Alternatives to Oneida Dust Deputy

by MJClark
posted 10-03-2018 04:15 PM


4 replies so far

View MJCD's profile

MJCD

598 posts in 2912 days


#1 posted 10-04-2018 12:04 AM

Both Oneida and Clearvue Cyclones make excellent systems; and my preference is to go with either one of these. The Thein Separator, and its many variants, has a high capture %, but the CFM loss due to the design is significant. Oneida introduced a molded plastic version: this is a fine solution for wood particles, but is not intended for highly abrasive materials. I recommend spending the money to do it right, rather than cobbling it together: your lungs and ears deserve it.

MJCD

View Desert_Woodworker's profile

Desert_Woodworker

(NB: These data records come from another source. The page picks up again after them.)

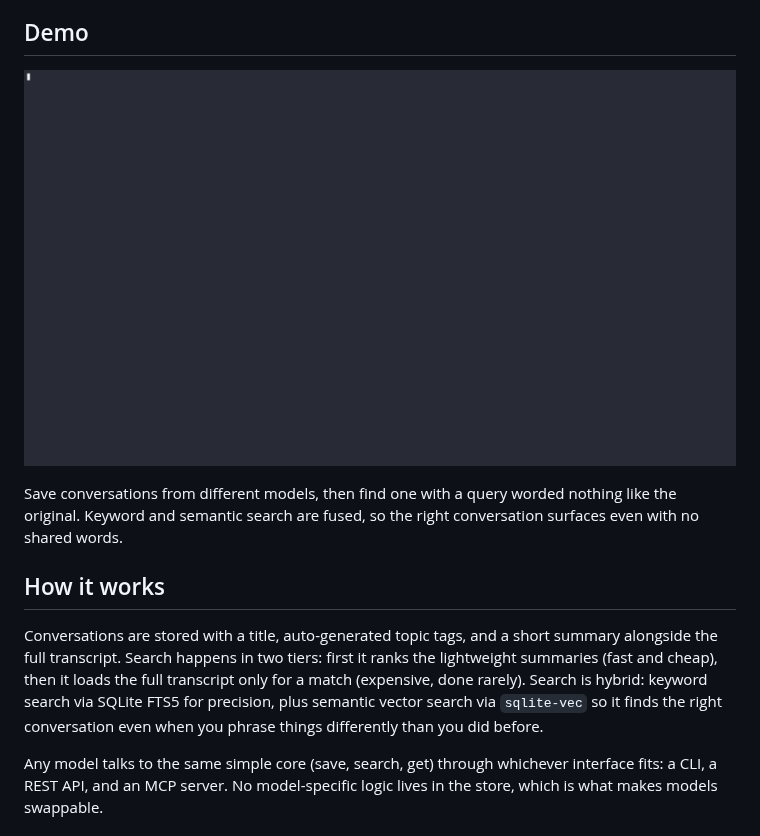
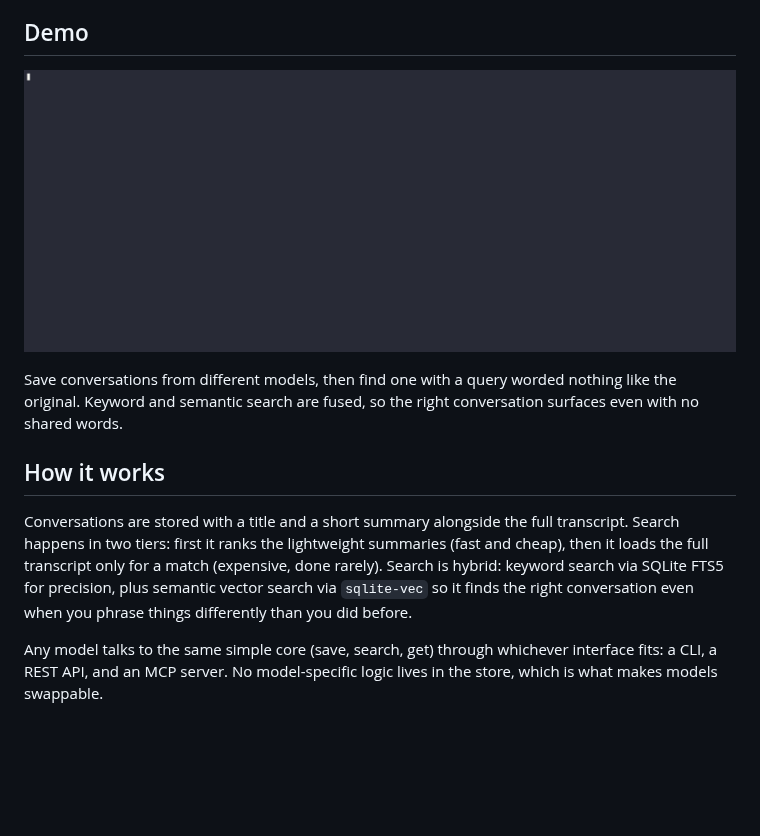
Before and after one commit to Gardner-Programs/akashic-codex, a Markdown page: README.md, the part around the change. Drawn GitHub-style; pictures changed too: docs/images/demo.gif; blank space fills up the shorter version.

Commit message:
Crop demo GIF and fix README tags claim (#13)
* docs: drop unused placeholder tags from README how-it-works

Tags are a placeholder (most-frequent words) and are not part of the FTS
index, which covers only title and summary. Describing them as a retrieval
feature overstated current behavior.

* Crop demo GIF to remove trailing dead space

```diff
--- a/README.md
+++ b/README.md
@@ -14,7 +14,7 @@ Save conversations from different models, then find one with a query worded noth
 
 ## How it works
 
-Conversations are stored with a title, auto-generated topic tags, and a short summary alongside the full transcript. Search happens in two tiers: first it ranks the lightweight summaries (fast and cheap), then it loads the full transcript only for a match (expensive, done rarely). Search is hybrid: keyword search via SQLite FTS5 for precision, plus semantic vector search via `sqlite-vec` so it finds the right conversation even when you phrase things differently than you did before.
+Conversations are stored with a title and a short summary alongside the full transcript. Search happens in two tiers: first it ranks the lightweight summaries (fast and cheap), then it loads the full transcript only for a match (expensive, done rarely). Search is hybrid: keyword search via SQLite FTS5 for precision, plus semantic vector search via `sqlite-vec` so it finds the right conversation even when you phrase things differently than you did before.
 
 Any model talks to the same simple core (save, search, get) through whichever interface fits: a CLI, a REST API, and an MCP server. No model-specific logic lives in the store, which is what makes models swappable.
 
```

1937 posts in 1755 days


#2 posted 10-04-2018 12:34 AM

Dust Stopper is what I find to be the best value for the money. You purchase it from Home Depot for about $40 plus a bucket. (it even includes a flex hose-) I am on my second month trial of testing it, so far 5 Stars. The cost will be recouped by not having to purchase expensive filter bags and it is a great quality product.
https://www.homedepot.com/p/Dustopper-High-Efficiency-Dust-Separator-12-in-dia-with-2-5-in-hose-36-in-long-HD12/302643445

-- Desert_Woodworker

View Tom Huntley's profile

Tom Huntley

58 posts in 3780 days


#3 posted 10-08-2018 11:11 AM

MJClark: ”The Thein Separator, and its many variants, has a high capture %, but the CFM loss due to the design is significant.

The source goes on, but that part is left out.